Yet again the topic of slavery crossed my path today so permit me to share my response with you please.
Let us put the record straight and be proud of the British record on slavery.
The British have an awesome record regarding slavery.
The video gives some worthwhile balance to the topic.
“American Reacts to “The British Crusade Against Slavery” : https://www.youtube.com/watch?v=tsoCYnLnFVc
You did not know about the British and slavery?
You are in good company.
In similar vein, in 1800 the very famous painter W M J Turner had shares in slave ships.

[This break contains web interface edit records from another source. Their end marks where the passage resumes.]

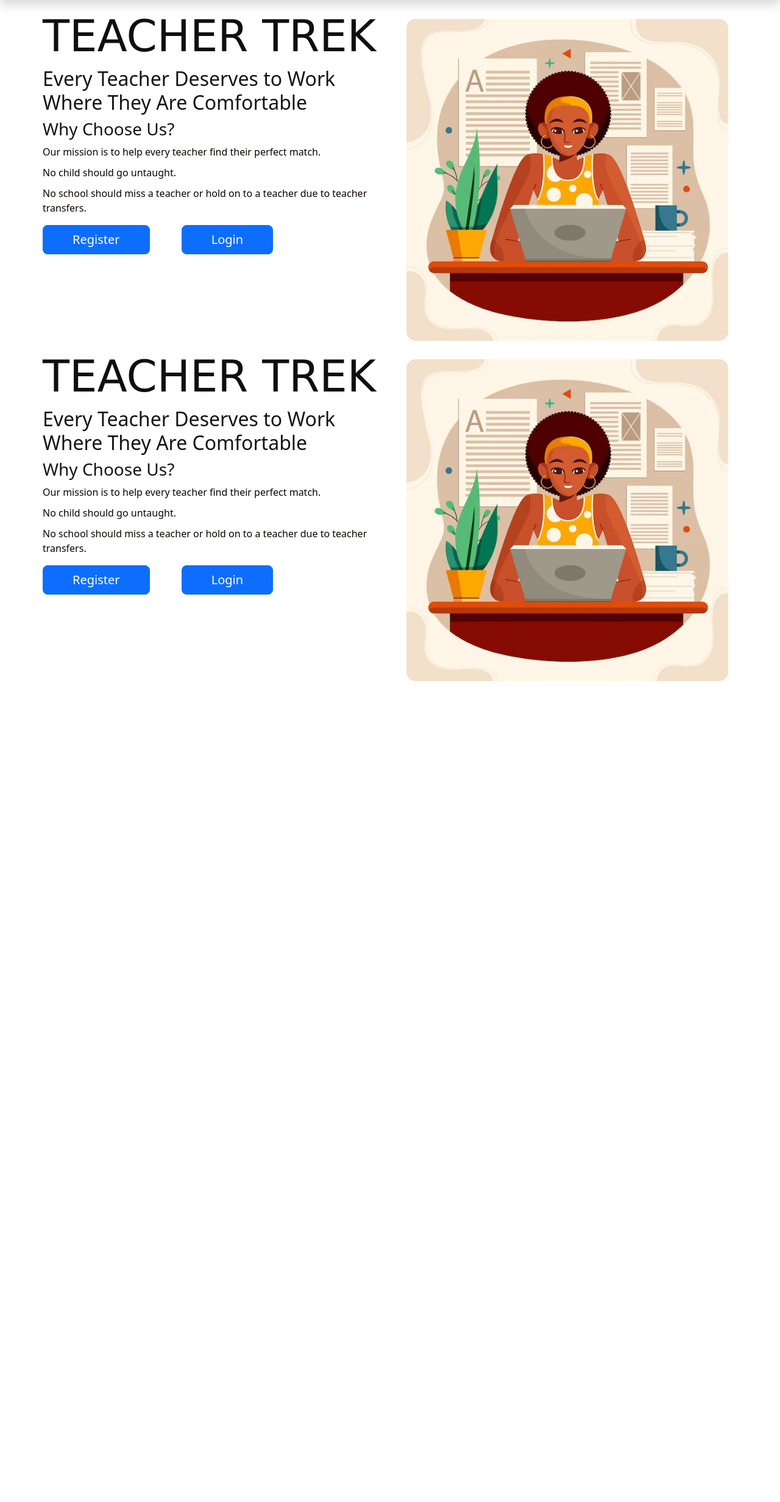
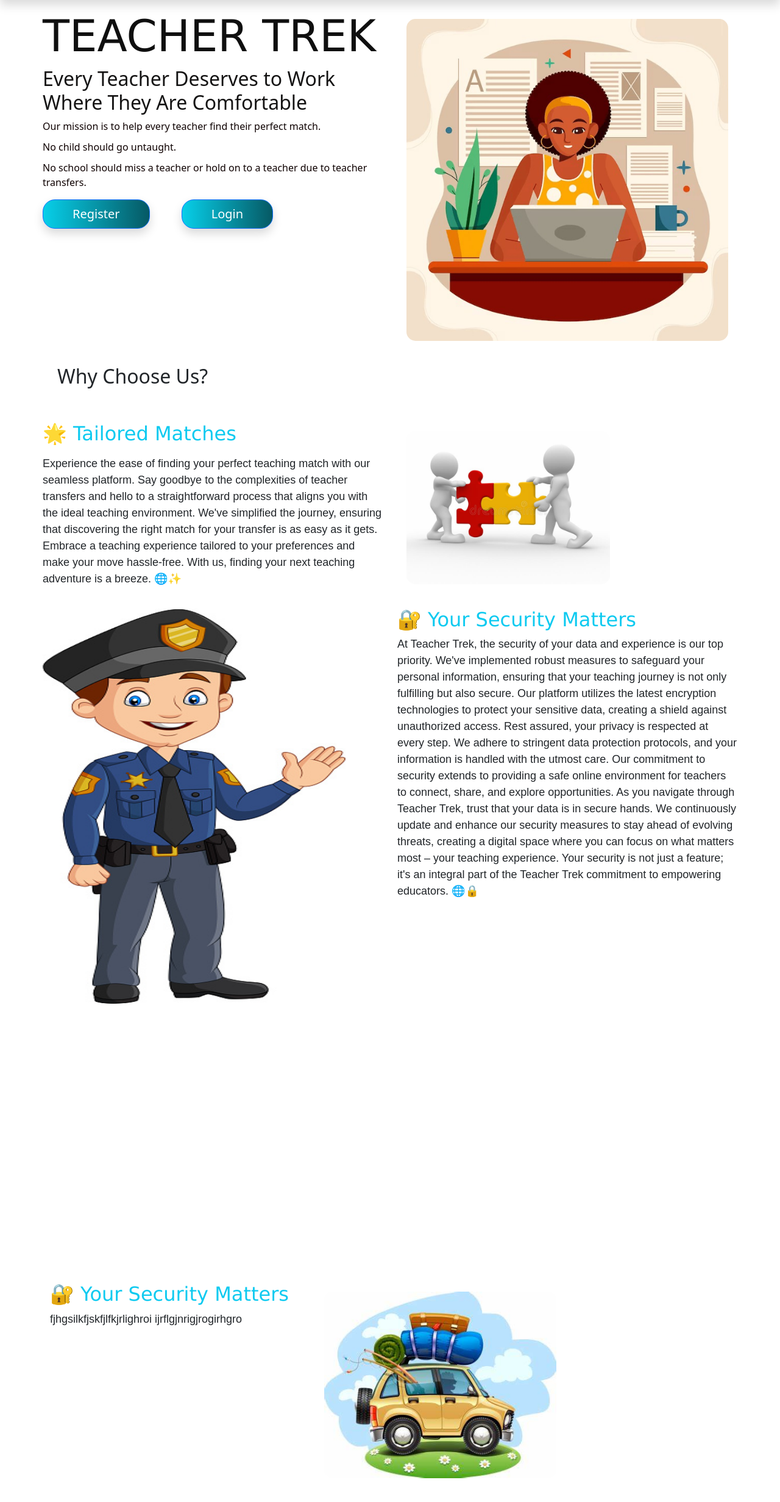
Before and after one commit to Saddickq/TeacherTrek, a Flask app: page / in a window 1280 px wide. Shown: the part 56-2519 px from the top of the page at 61% size. Before the commit the page ends 1173 px from the top, so only its background shows below. Run offline with Flask 3, Linux system fonts and the light colour scheme.

Commit message:
more changes on the home page

```diff
--- a/application/static/main.css
+++ b/application/static/main.css
@@ -16,6 +16,12 @@
 .landingImage {
   border-radius: 30px;
   padding: 15px;
+}
+
+.paragraphs {
+    font-size: large;
+    font-family: Arial, Helvetica, sans-serif;
+
 }
 
 ul {
--- a/application/templates/landing_page.html
+++ b/application/templates/landing_page.html
@@ -1,21 +1,21 @@
 {% extends "base.html" %}
 
 {% block content %}
-    <div class="grid" style="row-gap: 0;">
+    <div class="grid" style="row-gap: 3;">
         <div class="g-col-12">
             <div class="container-md p-0 landing-page">
                 <div class="row">
                     <div class="col-md-6">
                         <h1 class="home-font">TEACHER TREK</h1>
                         <h2>Every Teacher Deserves to Work Where They Are Comfortable</h2>
-                        <h3>Why Choose Us?</h3>
+
                         <ul>
                             <li>Our mission is to help every teacher find their perfect match.</li>
                             <li>No child should go untaught.</li>
                             <li>No school should miss a teacher or hold on to a teacher due to teacher transfers.</li>
                         </ul>
-                        <a href="{{ url_for('register') }}" class="btn rounded-button btn-lg btn-primary px-5 me-5">Register</a>
-                        <a href="{{ url_for('login') }}" class="btn rounded-button btn-lg btn-primary px-5">Login</a>
+                        <a href="{{ url_for('register') }}" class="btn custom-btn shadow btn-lg btn-primary px-5 me-5">Register</a>
+                        <a href="{{ url_for('login') }}" class="btn custom-btn shadow btn-lg btn-primary px-5">Login</a>
                     </div>
                     <div class="col-md-6">
                         <img src="static/images/landing_page2.jpeg" class="landingImage" alt="teacher">
@@ -24,25 +24,66 @@
                 </div>
             </div>
         </div>
-        <div class="g-col-12">
+        <div class="border-buttom container-md p-4">
+            <h2>Why Choose Us?</h2>
+        </div>
+        <div class="g-col-12 mt-4 mb-3">
             <div class="container-md p-0 landing-page">
                 <div class="row">
                     <div class="col-md-6">
-                        <h1 class="home-font">TEACHER TREK</h1>
-                        <h2>Every Teacher Deserves to Work Where They Are Comfortable</h2>
-                        <h3>Why Choose Us?</h3>
-                        <ul>
-                            <li>Our mission is to help every teacher find their perfect match.</li>
-                            <li>No child should go untaught.</li>
-                            <li>No school should miss a teacher or hold on to a teacher due to teacher transfers.</li>
-                        </ul>
-                        <a href="{{ url_for('register') }}" class="btn rounded-button btn-lg btn-primary px-5 me-5">Register</a>
-                        <a href="{{ url_for('login') }}" class="btn rounded-button btn-lg btn-primary px-5">Login</a>
+                        <h2 class="home-font text-info mb-3">🌟 Tailored Matches</h2>
+                        <div class="paragraphs">
+                            Experience the ease of finding your perfect teaching match with our seamless platform.
+                            Say goodbye to the complexities of teacher transfers and hello to a straightforward process that aligns
+                            you with the ideal teaching environment. We've simplified the journey, ensuring that discovering the right
+                            match for your transfer is as easy as it gets. Embrace a teaching experience tailored to your preferences and
+                            make your move hassle-free. With us, finding your next teaching adventure is a breeze. 🌐✨
+                        </div>
+                    </div>
+                    <div class="col-md-4">
+                        <img src="static/images/matching.jpg" class="landingImage" alt="teacher">
+                    </div>
+                </div>
+            </div>
+        </div>
+        <div class="g-col-8 mt-4">
+            <div class="container-md p-0 landing-page">
+                <div class="row">
+                    <div class="col-md-6" style="max-height: 100%;">
+                        <img src="static/images/newpolice.jpg" style="max-height: 60%; max-width: 90%;" alt="teacher">
                     </div>
                     <div class="col-md-6">
-                        <img src="static/images/landing_page2.jpeg" class="landingImage" alt="teacher">
+                        <h2 class="home-font text-info">🔐 Your Security Matters</h2>
+                        <div class="paragraphs">
+                            At Teacher Trek, the security of your data and experience is our top priority.
+                            We've implemented robust measures to safeguard your personal information, ensuring that
+                            your teaching journey is not only fulfilling but also secure. Our platform utilizes the latest
+                            encryption technologies to protect your sensitive data, creating a shield against unauthorized access.
+                            Rest assured, your privacy is respected at every step. We adhere to stringent data protection
+                            protocols, and your information is handled with the utmost care. Our commitment to security
+                            extends to providing a safe online environment for teachers to connect, share, and explore opportunities.
+                            As you navigate through Teacher Trek, trust that your data is in secure hands. We continuously update
+                            and enhance our security measures to stay ahead of evolving threats, creating a digital space where
+                            you can focus on what matters most – your teaching experience. Your security is not just a feature;
+                            it's an integral part of the Teacher Trek commitment to empowering educators. 🌐🔒
+                        </div>
                     </div>
-
+                </div>
+            </div>
+        </div>
+        <div class="g-col-12 mt-4">
+            <div class="container-md landing-page">
+                <div class="row">
+                    <div class="col-md-6">
+                        <h2 class="home-font text-info">🔐 Your Security Matters</h2>
+                        <div class="paragraphs">
+                            fjhgsilkfjskfjlfkjrlighroi
+                            ijrflgjnrigjrogirhgro
+                        </div>
+                    </div>
+                    <div class="col-md-6">
+                        <img src="static/images/travelcar.png" class="landingImage" alt="travelcar">
+                    </div>
                 </div>
             </div>
         </div>
```
Also changed, not shown: application/static/images/matching.jpg (added), application/static/images/newpolice.jpg (added), application/static/images/police.jpg (added), application/static/images/travel.png (added), application/static/images/travelcar.png (added).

By 1820 he had sold the shares and produced a series of very dramatic large paintings illustrating the horrors of the Atlantic slave trade some of which can still be seen at the Tate Gallery, London.
“The air in England is to pure for any slave to breath”.
Even before 1066 and the Norman conquest, the English were not comfortable with slaves and proud of being freer men than most others in Europe hence the low numbers of slaves in England.
At sea, the tradition which was mostly upheld was any slave who set foot upon an English (ne British) deck became a free man.
Naturally, many freed slaves became British seamen.
At least as far back as the Elizabethan ‘Sea Dogs’, Drake and his collegues, are documented as freeing slaves and aiding escaped slaves.
If you look carefully at British marine painting (one of my specialities) you will often find ‘coloured’ men serving and this includes for examples some of the paintings of HMS Victory at Trafalgar and there is a ‘black’ man, Olaudah Equiano working on the foredeck in my painting of HMS Racehorse (https://www.frickers.co.uk/…/the…/hms-racehorse/).
Olaudah had several aliases and was listed on Racehorse as both ‘surgeon’s mate’ and Able Seaman, neither being bottom of the rung qualifications.
He had a very colourful life and was one of if not the first ‘black’ man to write about slavery from the inside.
After his voyage with the Royal Navy to the Arctic Ocean with Racehorse for which all were volunteers and picked men (very well described in the new book by Peter Goodwin, ‘Nelson’s Arctic Voyage ISBN 978-&-4729-5417-6) Olaudah worked with abolitionists in London including Wilberforce and it was there Olaudah Equiano was encouraged to write his book.
Last Updated on